Berman’s ‘Purple Hearts’ exhibit shows war has human consequences
By Saranac Hale Spencer
VOORHEESVILLE For most of their lives, the students at Clayton A. Bouton High School have lived in a country at war, but few have seen its consequences.
“Nobody really knows what these soldiers are going through… They see on TV, ‘Oh yeah, you know, two soldiers got wounded today,’ and they think, ‘Oh yeah, they’ll be all right.’ But that soldier’s scarred for life physically and mentally,” said Army Specialist Robert Acosta, who lost his right hand and the use of a leg after an ambush outside of Baghdad. “They don’t understand… They’ll forget about it as soon as they change the channel,” he said during an interview for Nina Berman’s 2004 book, featuring soldiers wounded in the wars in Iraq and Afghanistan.
When those wars began, Berman heard reports of soldiers who had been killed or wounded, but saw no images of them, she said this week. The New York-based photographer then began a project chronicling the injuries of soldiers who had fought in the Middle East.
An exhibit featuring her photos is on display at Voorheesville’s high school through March 18.
Berman traveled with her photos and one of the veterans to high schools on a grant in 2005 and, she said of showing her work to students, “I think that’s important because there is a lot of recruiting in high schools.”
Recruiters from various branches of the military visit Voorheesville’s high school about once a month, according to the guidance department.
“It’s not discouraged,” Superintendent Teresa Thayer Snyder said this week of military careers for students. It is important for people to understand the consequences of war and enter into it with “eyes wide open,” she said. This photo exhibit illustrates those consequences. “It’s an amazingly powerful image of commitment,” Snyder said, describing a photo of a Marine and his bride on their wedding day.
As people watch war on the news or in movies they don’t get a sense of its consequence, Snyder said, concluding, “It’s not something children should be shielded from.”
Bob Alft, a Vietnam-era veteran who brought the exhibit to the school, noticed the influence of movies and video games on his own children. “The message is always the same,” he said, which is that things can be blown up and nobody gets hurt.
“The truth that comes out of these pictures is what struck me,” he said of his first impression of them, when he was setting up an exhibit at the Sanctuary for Independent Media in Troy.
“The war doesn’t necessarily end on the battlefield,” said Berman. “It becomes part of who the person is,” she said, referring to veterans’ healing their wounds.
“I do believe that it’s important to show that war has human consequences that are lifelong,” Berman said of the project.
“I didn’t really think about it before I signed up,” said one soldier during his interview for Berman’s book. “When I did go to war, I was scared.” He described the way he lost his legs this way: “Like if you were to take a hammer to a melon and just smash it open that’s kind of the effect it had on my legs.”
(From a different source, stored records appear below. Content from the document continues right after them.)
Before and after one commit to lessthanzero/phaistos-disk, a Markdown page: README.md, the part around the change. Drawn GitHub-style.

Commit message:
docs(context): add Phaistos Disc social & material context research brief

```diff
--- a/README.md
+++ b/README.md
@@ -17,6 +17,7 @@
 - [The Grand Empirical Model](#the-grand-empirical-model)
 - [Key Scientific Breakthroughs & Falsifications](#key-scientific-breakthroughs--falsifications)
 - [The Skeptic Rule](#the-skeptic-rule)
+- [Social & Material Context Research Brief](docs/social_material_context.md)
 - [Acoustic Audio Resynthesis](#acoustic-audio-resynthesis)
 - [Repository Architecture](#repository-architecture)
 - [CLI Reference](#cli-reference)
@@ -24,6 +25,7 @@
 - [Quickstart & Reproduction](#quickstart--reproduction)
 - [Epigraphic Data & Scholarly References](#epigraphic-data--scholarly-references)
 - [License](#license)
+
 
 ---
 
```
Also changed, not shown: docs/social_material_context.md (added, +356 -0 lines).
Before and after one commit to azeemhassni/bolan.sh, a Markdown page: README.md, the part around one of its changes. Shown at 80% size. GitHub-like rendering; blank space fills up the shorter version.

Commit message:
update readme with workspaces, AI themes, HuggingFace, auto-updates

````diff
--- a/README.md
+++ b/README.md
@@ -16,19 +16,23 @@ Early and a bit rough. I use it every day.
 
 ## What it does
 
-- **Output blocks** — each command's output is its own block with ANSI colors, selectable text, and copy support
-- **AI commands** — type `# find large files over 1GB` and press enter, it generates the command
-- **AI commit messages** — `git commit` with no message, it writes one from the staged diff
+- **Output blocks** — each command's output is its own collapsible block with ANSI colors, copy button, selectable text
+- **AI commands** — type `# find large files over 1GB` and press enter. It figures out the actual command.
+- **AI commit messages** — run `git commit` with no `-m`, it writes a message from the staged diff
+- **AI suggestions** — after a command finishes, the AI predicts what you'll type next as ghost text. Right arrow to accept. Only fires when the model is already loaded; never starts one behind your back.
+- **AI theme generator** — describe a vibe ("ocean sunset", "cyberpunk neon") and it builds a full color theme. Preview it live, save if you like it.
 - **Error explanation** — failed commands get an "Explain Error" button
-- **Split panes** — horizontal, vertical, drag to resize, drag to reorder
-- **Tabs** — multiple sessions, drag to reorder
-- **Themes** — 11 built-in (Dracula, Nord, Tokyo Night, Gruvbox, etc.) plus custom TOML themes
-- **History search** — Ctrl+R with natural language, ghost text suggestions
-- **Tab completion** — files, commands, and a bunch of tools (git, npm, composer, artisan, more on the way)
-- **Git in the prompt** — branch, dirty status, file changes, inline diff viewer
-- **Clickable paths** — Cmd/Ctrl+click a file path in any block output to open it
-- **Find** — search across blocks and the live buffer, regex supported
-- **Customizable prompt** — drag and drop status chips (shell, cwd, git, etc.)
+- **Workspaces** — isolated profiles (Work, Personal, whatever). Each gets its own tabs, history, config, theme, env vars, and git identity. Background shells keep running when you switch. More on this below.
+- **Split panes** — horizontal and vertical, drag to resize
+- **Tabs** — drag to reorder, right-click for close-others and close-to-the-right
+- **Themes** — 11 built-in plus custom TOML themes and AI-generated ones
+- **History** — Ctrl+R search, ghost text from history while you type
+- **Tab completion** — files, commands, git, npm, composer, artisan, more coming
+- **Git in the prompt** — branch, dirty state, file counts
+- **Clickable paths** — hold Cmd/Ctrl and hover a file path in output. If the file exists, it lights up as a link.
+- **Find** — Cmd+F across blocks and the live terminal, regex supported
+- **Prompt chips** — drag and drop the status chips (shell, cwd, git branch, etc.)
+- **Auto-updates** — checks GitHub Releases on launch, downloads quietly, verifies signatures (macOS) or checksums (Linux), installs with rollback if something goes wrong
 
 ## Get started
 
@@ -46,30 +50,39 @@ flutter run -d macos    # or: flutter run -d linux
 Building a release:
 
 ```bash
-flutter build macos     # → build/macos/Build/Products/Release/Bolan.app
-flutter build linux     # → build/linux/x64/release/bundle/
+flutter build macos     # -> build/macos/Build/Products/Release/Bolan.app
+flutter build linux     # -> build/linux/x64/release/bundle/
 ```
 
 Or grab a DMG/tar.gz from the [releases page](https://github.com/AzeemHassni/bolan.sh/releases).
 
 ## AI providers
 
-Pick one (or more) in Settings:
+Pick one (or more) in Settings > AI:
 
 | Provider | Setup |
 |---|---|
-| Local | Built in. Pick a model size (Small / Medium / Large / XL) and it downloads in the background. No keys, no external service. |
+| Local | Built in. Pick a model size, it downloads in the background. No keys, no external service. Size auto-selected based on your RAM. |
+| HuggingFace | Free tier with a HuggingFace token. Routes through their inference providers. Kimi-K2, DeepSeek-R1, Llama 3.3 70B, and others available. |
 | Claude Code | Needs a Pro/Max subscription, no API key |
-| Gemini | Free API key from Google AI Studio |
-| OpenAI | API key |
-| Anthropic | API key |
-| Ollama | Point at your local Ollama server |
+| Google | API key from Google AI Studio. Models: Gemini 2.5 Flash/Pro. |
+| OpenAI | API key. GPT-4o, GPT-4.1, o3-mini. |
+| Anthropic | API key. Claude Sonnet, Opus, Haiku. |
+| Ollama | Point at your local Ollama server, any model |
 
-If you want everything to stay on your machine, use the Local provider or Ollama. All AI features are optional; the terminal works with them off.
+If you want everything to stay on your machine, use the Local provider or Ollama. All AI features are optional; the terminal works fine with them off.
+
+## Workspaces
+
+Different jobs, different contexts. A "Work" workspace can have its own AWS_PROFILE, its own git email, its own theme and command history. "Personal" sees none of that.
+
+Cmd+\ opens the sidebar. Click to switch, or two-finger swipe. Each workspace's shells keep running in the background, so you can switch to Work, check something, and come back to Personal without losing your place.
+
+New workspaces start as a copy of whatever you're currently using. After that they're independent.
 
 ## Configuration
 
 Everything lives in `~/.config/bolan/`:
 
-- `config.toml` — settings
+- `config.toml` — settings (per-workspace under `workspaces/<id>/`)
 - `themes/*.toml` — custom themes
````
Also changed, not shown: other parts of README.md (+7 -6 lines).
Specialist Jose Martinez still values his place in the Army after he was severely burned in a land mine explosion in Karbala. “I got addicted to it. I’m this great Army soldier. I’m this great patriot of the Army,” he told Berman.
“It looks cool on TV, but once you go, you see people getting hurt,” said Specialist Acosta. “You see the people that you’re supposed to hate like the enemy or whatever you see them hurt, you know, it’s confusing. It’s really confusing.”